Women want to have a good birth, in which both they and the baby are healthy and happy at the end. For most women, the optimal birth outcome is a spontaneous vaginal birth (SVB), one without forceps or a vacuum. Some women may be surprised to learn that the hospital where they give birth has a significant effect on the kind of birth they will have. In a new study of nearly 500 hospitals in four states in 2016, Penn Nursing’s Eileen Lake and Rebecca Clark find that SVB rates vary widely, even for women at low risk for cesarean section.
Using hospital discharge abstracts from California, Pennsylvania, New Jersey, and Florida, the researchers found that overall, the average SVB rate was 61.1%, which varied from 16.8% to 79.9% by hospital; for low-risk women (defined as having a single, at-term, head down fetus), the average SVB rate was 78%, which varied from 34.6% to 93.3% by hospital.

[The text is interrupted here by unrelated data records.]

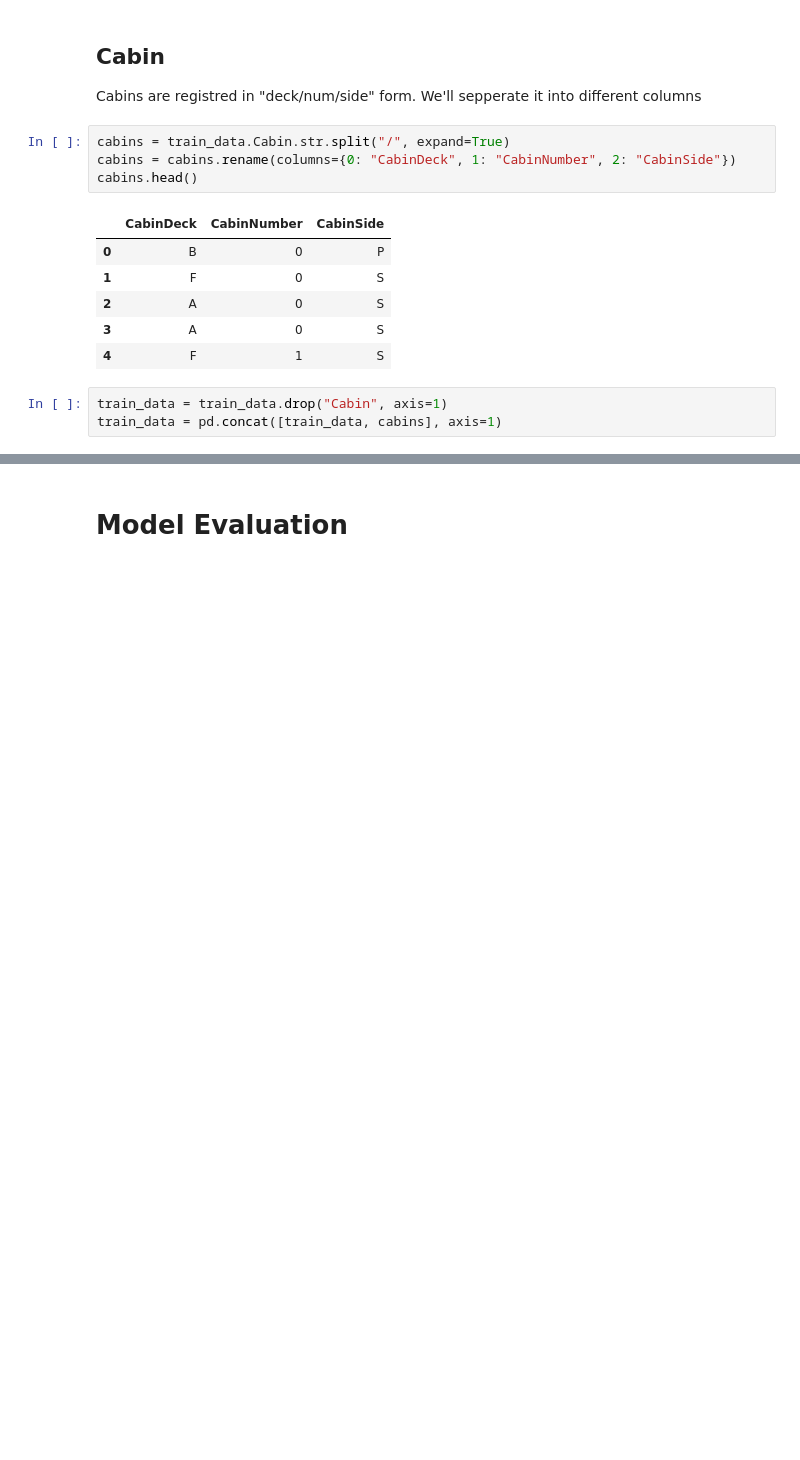
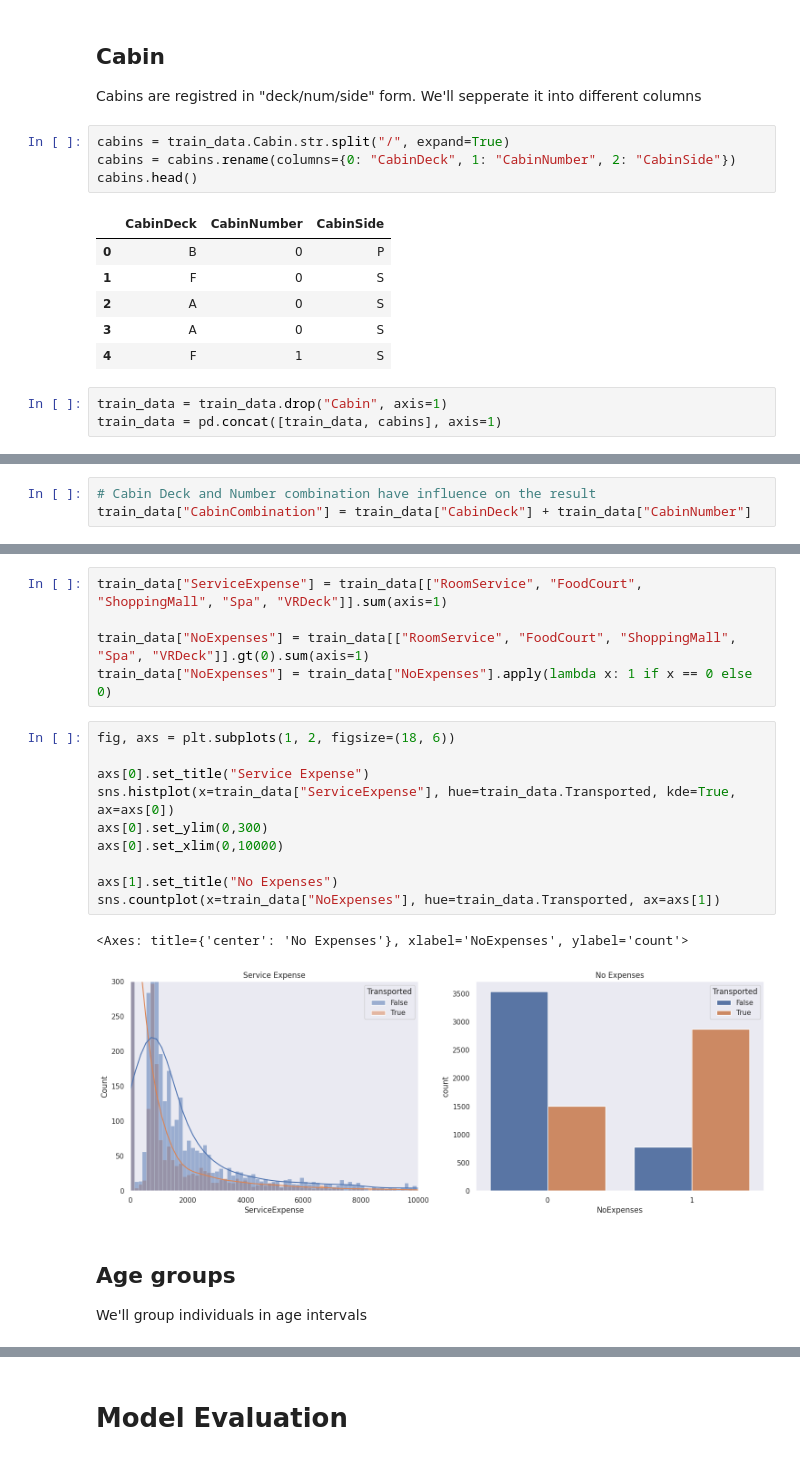
Before and after one commit to Ednaxx/titanic-spaceship-classifier, a Jupyter notebook: spaceship-titanic-classifier.ipynb, the cells around one changed output, grey strips where cells are left out. Saved outputs shown, nothing was run; the diff lists cells and outputs as text; blank space fills up the shorter version.

```diff
--- a/spaceship-titanic-classifier.ipynb
+++ b/spaceship-titanic-classifier.ipynb
@@ -119,0 +146,3 @@ for i in range(2):
+# %%
+# Cabin Deck and Number combination have influence on the result
+train_data["CabinCombination"] = train_data["CabinDeck"] + train_data["CabinNumber"]
@@ -119,0 +154,22 @@ for i in range(2):
+# %%
+train_data["ServiceExpense"] = train_data[["RoomService", "FoodCourt", "ShoppingMall", "Spa", "VRDeck"]].sum(axis=1)
+
+train_data["NoExpenses"] = train_data[["RoomService", "FoodCourt", "ShoppingMall", "Spa", "VRDeck"]].gt(0).sum(axis=1)
+train_data["NoExpenses"] = train_data["NoExpenses"].apply(lambda x: 1 if x == 0 else 0)
+# %%
+fig, axs = plt.subplots(1, 2, figsize=(18, 6))
+
+axs[0].set_title("Service Expense")
+sns.histplot(x=train_data["ServiceExpense"], hue=train_data.Transported, kde=True, ax=axs[0])
+axs[0].set_ylim(0,300)
+axs[0].set_xlim(0,10000)
+
+axs[1].set_title("No Expenses")
+sns.countplot(x=train_data["NoExpenses"], hue=train_data.Transported, ax=axs[1])
+# %% [output]
+<Axes: title={'center': 'No Expenses'}, xlabel='NoExpenses', ylabel='count'>
+[figure, added]
+# %% [markdown]
+## Age groups
+
+We'll group individuals in age intervals
```
Also changed, not shown: parts of 36 cells of this notebook, 1 other file.
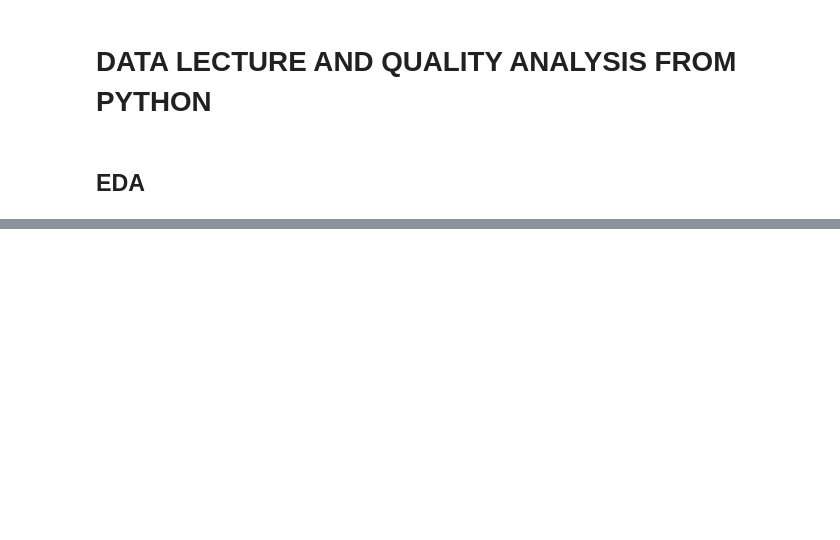
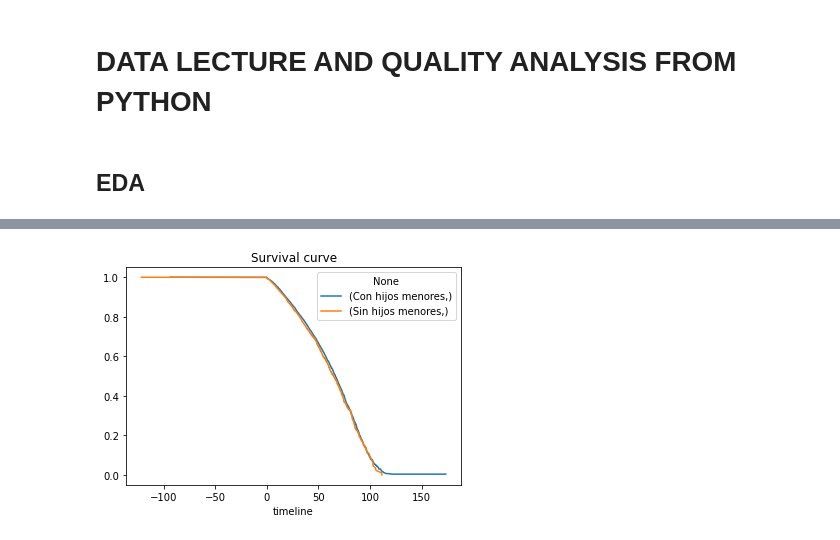
Before and after one commit to dehoyosb/MinJusticia_team77_DS4A_Project, a Jupyter notebook: Exploratory data anlysis Esneyder.ipynb, the cells around one changed output, grey strips where cells are left out. Cells and saved outputs as stored; diff of their text form; code cells hidden in the pictures; blank space fills up the shorter version.

```diff
--- a/Exploratory data anlysis Esneyder.ipynb
+++ b/Exploratory data anlysis Esneyder.ipynb
@@ -263,0 +206,18 @@ runQuery('SELECT public.tcompararreg();')
+# %%
+
+ax = plt.subplot(111)
+
+kmf.fit(data_people_receiv[data_people_receiv['hijos_menores']=='SI']['tiempo_nuevo_delito'],
+        event_observed=data_people_receiv[data_people_receiv['hijos_menores']=='SI']['event'],
+        label=['Con hijos menores'])
+kmf.survival_function_.plot(ax=ax)
+kmf.fit(data_people_receiv[data_people_receiv['hijos_menores']=='NO']['tiempo_nuevo_delito'],
+        event_observed=data_people_receiv[data_people_receiv['hijos_menores']=='NO']['event'],
+        label=['Sin hijos menores'])
+kmf.survival_function_.plot(ax=ax)
+
+plt.title('Survival curve')
+
+kmf2 = plt.gcf()
+# %% [output]
+[figure, added]
```
Also changed, not shown: parts of 23 cells of this notebook, 3 other files.
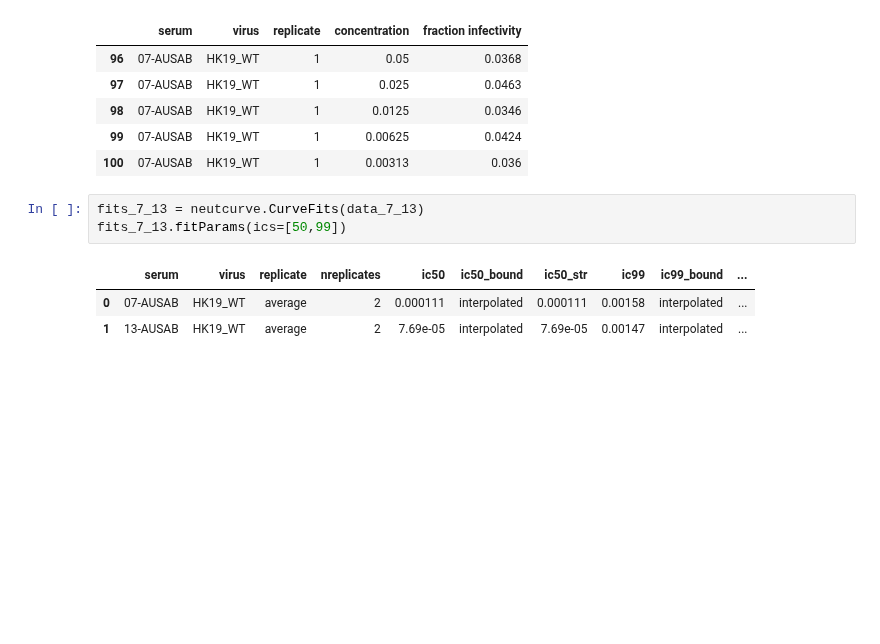
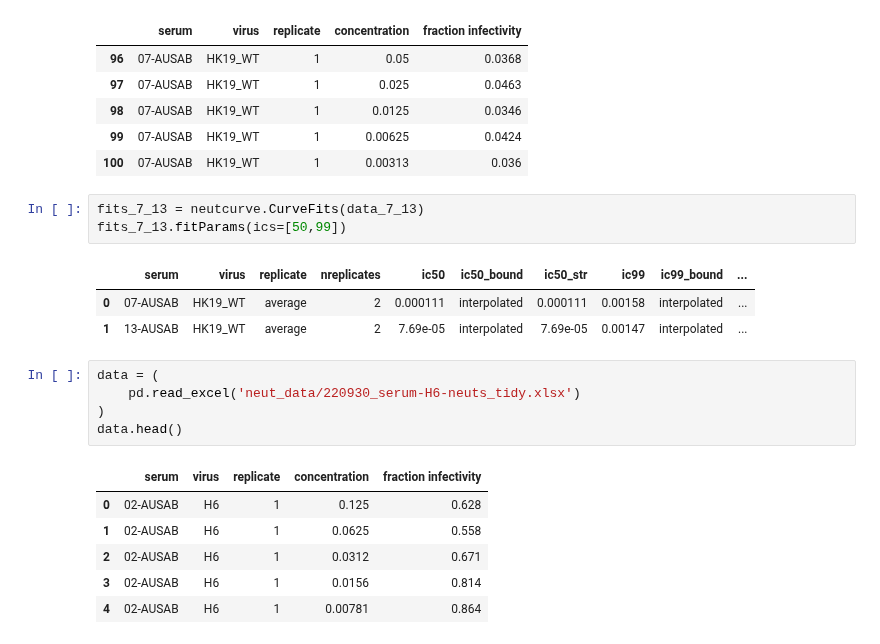
Before and after one commit to sorsinelli/flu_h3_hk19_dms_ic50, a Jupyter notebook: experiments/neut_assays/analyze_sera_neut_screening.ipynb, the cells around one changed output. Saved outputs shown, nothing was run; the diff lists cells and outputs as text; blank space fills up the shorter version.

```diff
--- a/experiments/neut_assays/analyze_sera_neut_screening.ipynb
+++ b/experiments/neut_assays/analyze_sera_neut_screening.ipynb
@@ -199,3 +202,15 @@ fits_7_13.fitParams(ics=[50,99])
 |  | serum | virus | replicate | nreplicates | ic50 | ic50_bound | ic50_str | ic99 | ic99_bound | ... |
 | 0 | 07-AUSAB | HK19_WT | average | 2 | 0.000111 | interpolated | 0.000111 | 0.00158 | interpolated | ... |
 | 1 | 13-AUSAB | HK19_WT | average | 2 | 7.69e-05 | interpolated | 7.69e-05 | 0.00147 | interpolated | ... |
+# %%
+data = (
+    pd.read_excel('neut_data/220930_serum-H6-neuts_tidy.xlsx')
+)
+data.head()
+# %% [output]
+|  | serum | virus | replicate | concentration | fraction infectivity |
+| 0 | 02-AUSAB | H6 | 1 | 0.125 | 0.628 |
+| 1 | 02-AUSAB | H6 | 1 | 0.0625 | 0.558 |
+| 2 | 02-AUSAB | H6 | 1 | 0.0312 | 0.671 |
+| 3 | 02-AUSAB | H6 | 1 | 0.0156 | 0.814 |
+| 4 | 02-AUSAB | H6 | 1 | 0.00781 | 0.864 |
```
Also changed, not shown: parts of 12 cells of this notebook, 6 other files.
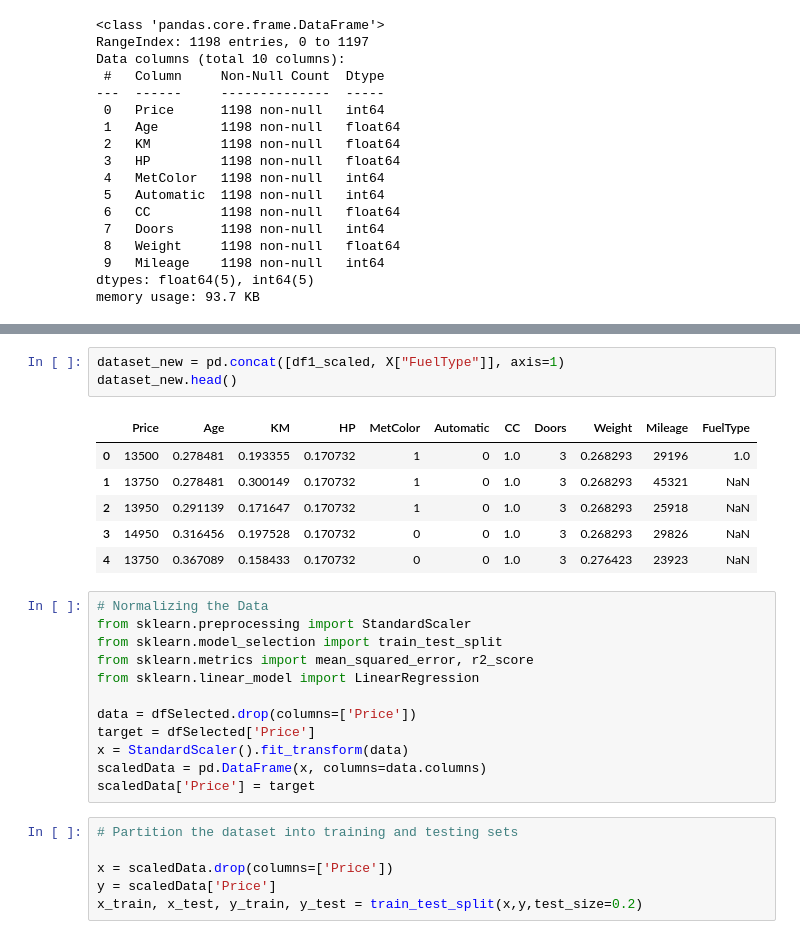
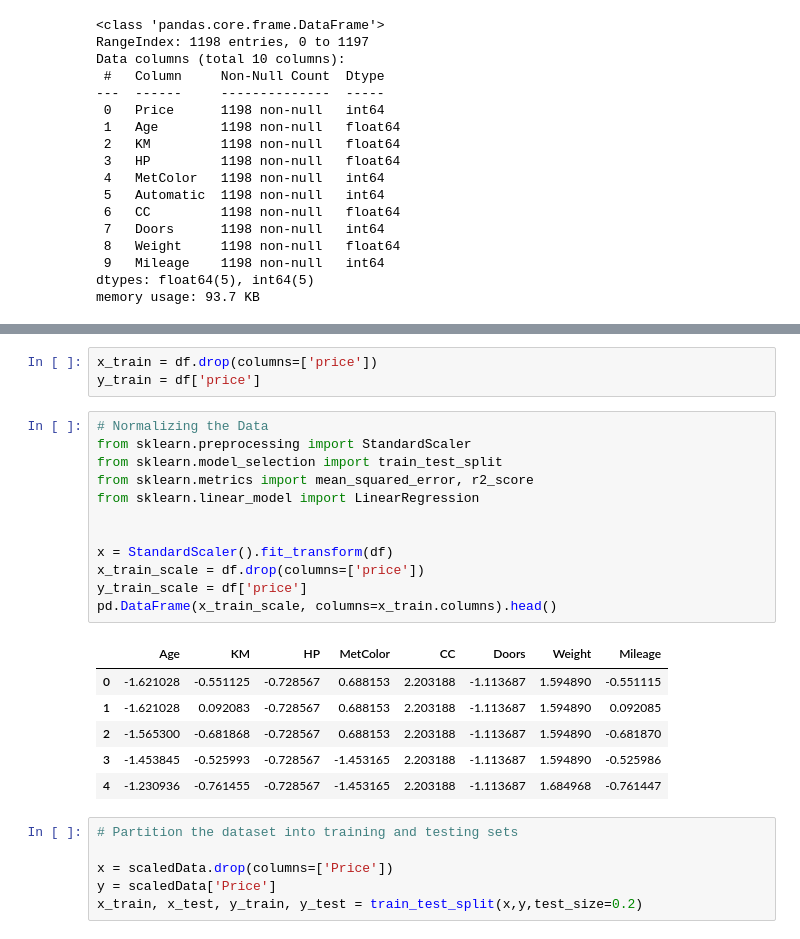
Before and after one commit to michelmalki/MichelMalki, a Jupyter notebook: Used_Car_Sales.ipynb, the cells around one changed output, grey strips where cells are left out. Drawn from its saved outputs; the diff is of its cells as text.

```diff
--- a/Used_Car_Sales.ipynb
+++ b/Used_Car_Sales.ipynb
@@ -193,25 +171,25 @@ memory usage: 93.7 KB
-# %%
-dataset_new = pd.concat([df1_scaled, X["FuelType"]], axis=1)
-dataset_new.head()
-# %% [output]
-|  | Price | Age | KM | HP | MetColor | Automatic | CC | Doors | Weight | Mileage | FuelType |
-| 0 | 13500 | 0.278481 | 0.193355 | 0.170732 | 1 | 0 | 1.0 | 3 | 0.268293 | 29196 | 1.0 |
-| 1 | 13750 | 0.278481 | 0.300149 | 0.170732 | 1 | 0 | 1.0 | 3 | 0.268293 | 45321 | NaN |
-| 2 | 13950 | 0.291139 | 0.171647 | 0.170732 | 1 | 0 | 1.0 | 3 | 0.268293 | 25918 | NaN |
-| 3 | 14950 | 0.316456 | 0.197528 | 0.170732 | 0 | 0 | 1.0 | 3 | 0.268293 | 29826 | NaN |
-| 4 | 13750 | 0.367089 | 0.158433 | 0.170732 | 0 | 0 | 1.0 | 3 | 0.276423 | 23923 | NaN |
+# %%
+x_train = df.drop(columns=['price'])
+y_train = df['price']
 # %%
 # Normalizing the Data
 from sklearn.preprocessing import StandardScaler
 from sklearn.model_selection import train_test_split
 from sklearn.metrics import mean_squared_error, r2_score
 from sklearn.linear_model import LinearRegression
 
-data = dfSelected.drop(columns=['Price'])
-target = dfSelected['Price']
-x = StandardScaler().fit_transform(data)
-scaledData = pd.DataFrame(x, columns=data.columns)
-scaledData['Price'] = target
+
+x = StandardScaler().fit_transform(df)
+x_train_scale = df.drop(columns=['price'])
+y_train_scale = df['price']
+pd.DataFrame(x_train_scale, columns=x_train.columns).head()
+# %% [output]
+|  | Age | KM | HP | MetColor | CC | Doors | Weight | Mileage |
+| 0 | -1.621028 | -0.551125 | -0.728567 | 0.688153 | 2.203188 | -1.113687 | 1.594890 | -0.551115 |
+| 1 | -1.621028 | 0.092083 | -0.728567 | 0.688153 | 2.203188 | -1.113687 | 1.594890 | 0.092085 |
+| 2 | -1.565300 | -0.681868 | -0.728567 | 0.688153 | 2.203188 | -1.113687 | 1.594890 | -0.681870 |
+| 3 | -1.453845 | -0.525993 | -0.728567 | -1.453165 | 2.203188 | -1.113687 | 1.594890 | -0.525986 |
+| 4 | -1.230936 | -0.761455 | -0.728567 | -1.453165 | 2.203188 | -1.113687 | 1.684968 | -0.761447 |
 # %%
 # Partition the dataset into training and testing sets
 
```
Also changed, not shown: parts of 4 cells of this notebook.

The variation in overall and low-risk SVB rates cut across all hospital characteristics. For example, hospitals where less than 60% of low-risk women had an SVB were found in all four states, in both rural and metropolitan areas, and among all bed size and birth volume categories. At the other end of the spectrum, hospitals where more than 90% of low-risk women had an SVB, were also found across all areas and hospital categories.
These findings suggest that poor maternal outcomes are found where excellence would be expected due to plentiful resources. They also suggest that excellent maternal outcomes are possible in all hospital settings.
The study is the first to assess hospital SVB rates rather that their corollary, cesarean rates. This is important for further work on interventions, because quality improvement initiatives that focus on encouraging SVBs may target different factors from those that focus on decreasing the cesarean birth rate.
Read more at Penn Nursing News.